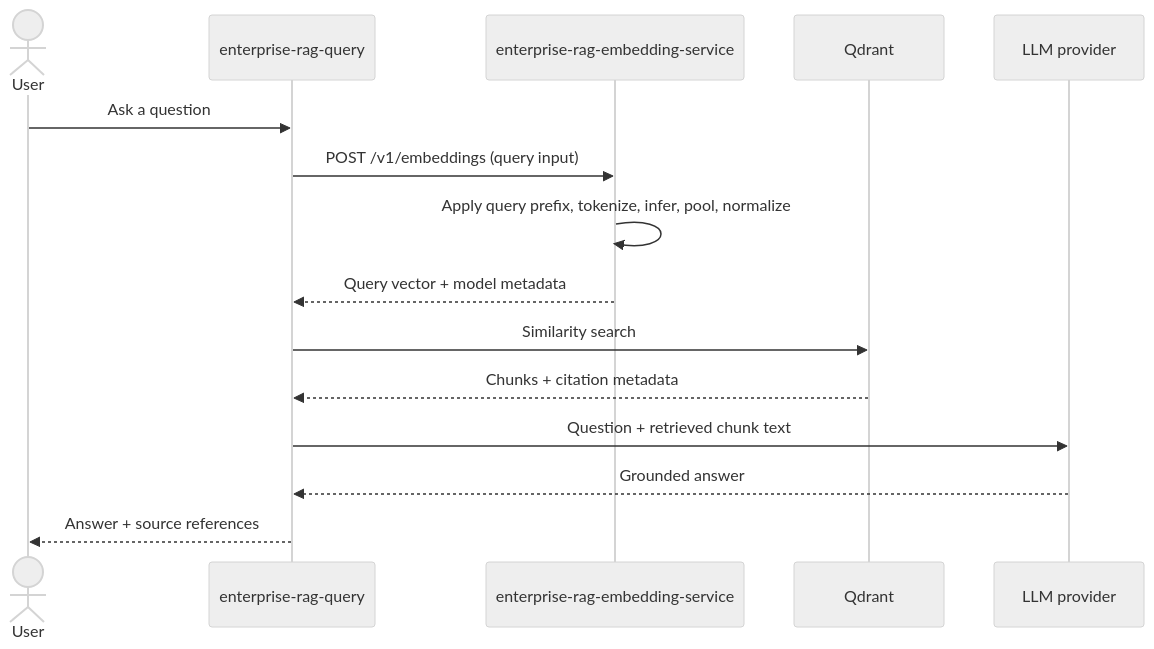
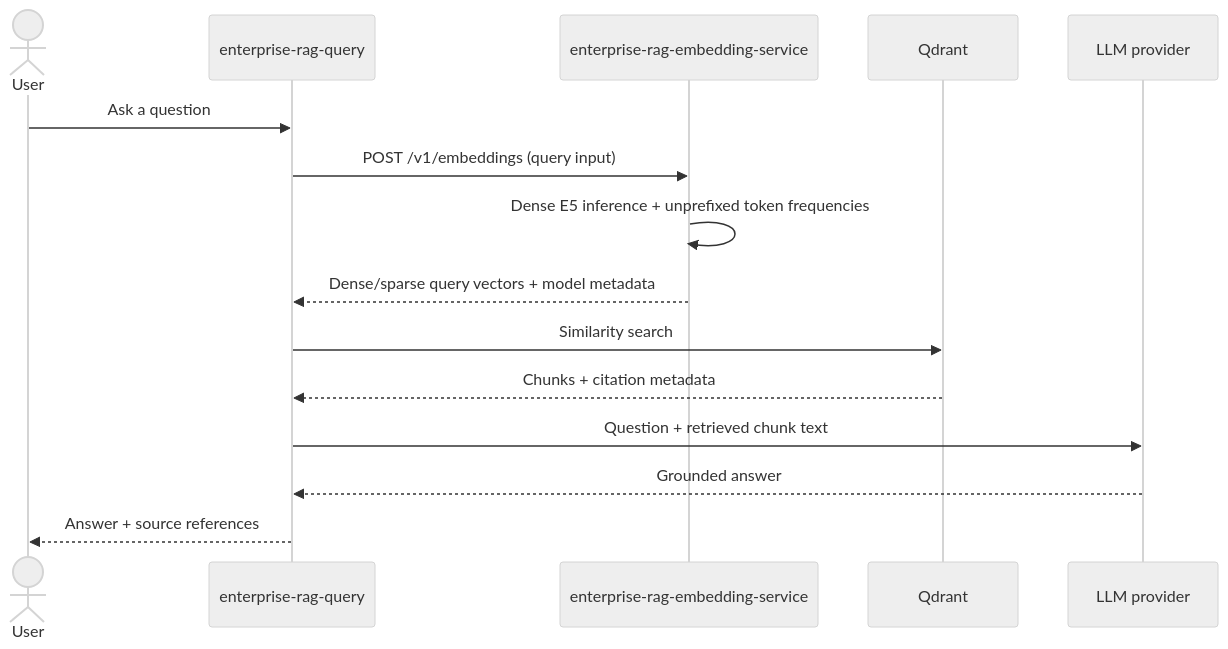
Before and after one commit to tolga-kabadurmus/enterprise-rag-embedding-service: the third of 4 diagrams in README.md, drawn with Mermaid (neutral theme). The commit also changed other lines of this file and 12 other files, not shown here.

````diff
--- a/README.md
+++ b/README.md
@@ -79,18 +79,18 @@
 ```mermaid
 sequenceDiagram
     actor User
     participant Q as enterprise-rag-query
     participant E as enterprise-rag-embedding-service
     participant V as Qdrant
     participant L as LLM provider
 
     User->>Q: Ask a question
     Q->>E: POST /v1/embeddings (query input)
-    E->>E: Apply query prefix, tokenize, infer, pool, normalize
-    E-->>Q: Query vector + model metadata
+    E->>E: Dense E5 inference + unprefixed token frequencies
+    E-->>Q: Dense/sparse query vectors + model metadata
     Q->>V: Similarity search
     V-->>Q: Chunks + citation metadata
     Q->>L: Question + retrieved chunk text
     L-->>Q: Grounded answer
     Q-->>User: Answer + source references
 ```
````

— ACTIVITY —
Above are some records; copy exactly the lines from the one with "Q->>E: POST /v1/embeddings (query input)" through the one with "vectors + model metadata", both included, and no others.

— RESULT BELOW —
     Q->>E: POST /v1/embeddings (query input)
-    E->>E: Apply query prefix, tokenize, infer, pool, normalize
-    E-->>Q: Query vector + model metadata
+    E->>E: Dense E5 inference + unprefixed token frequencies
+    E-->>Q: Dense/sparse query vectors + model metadata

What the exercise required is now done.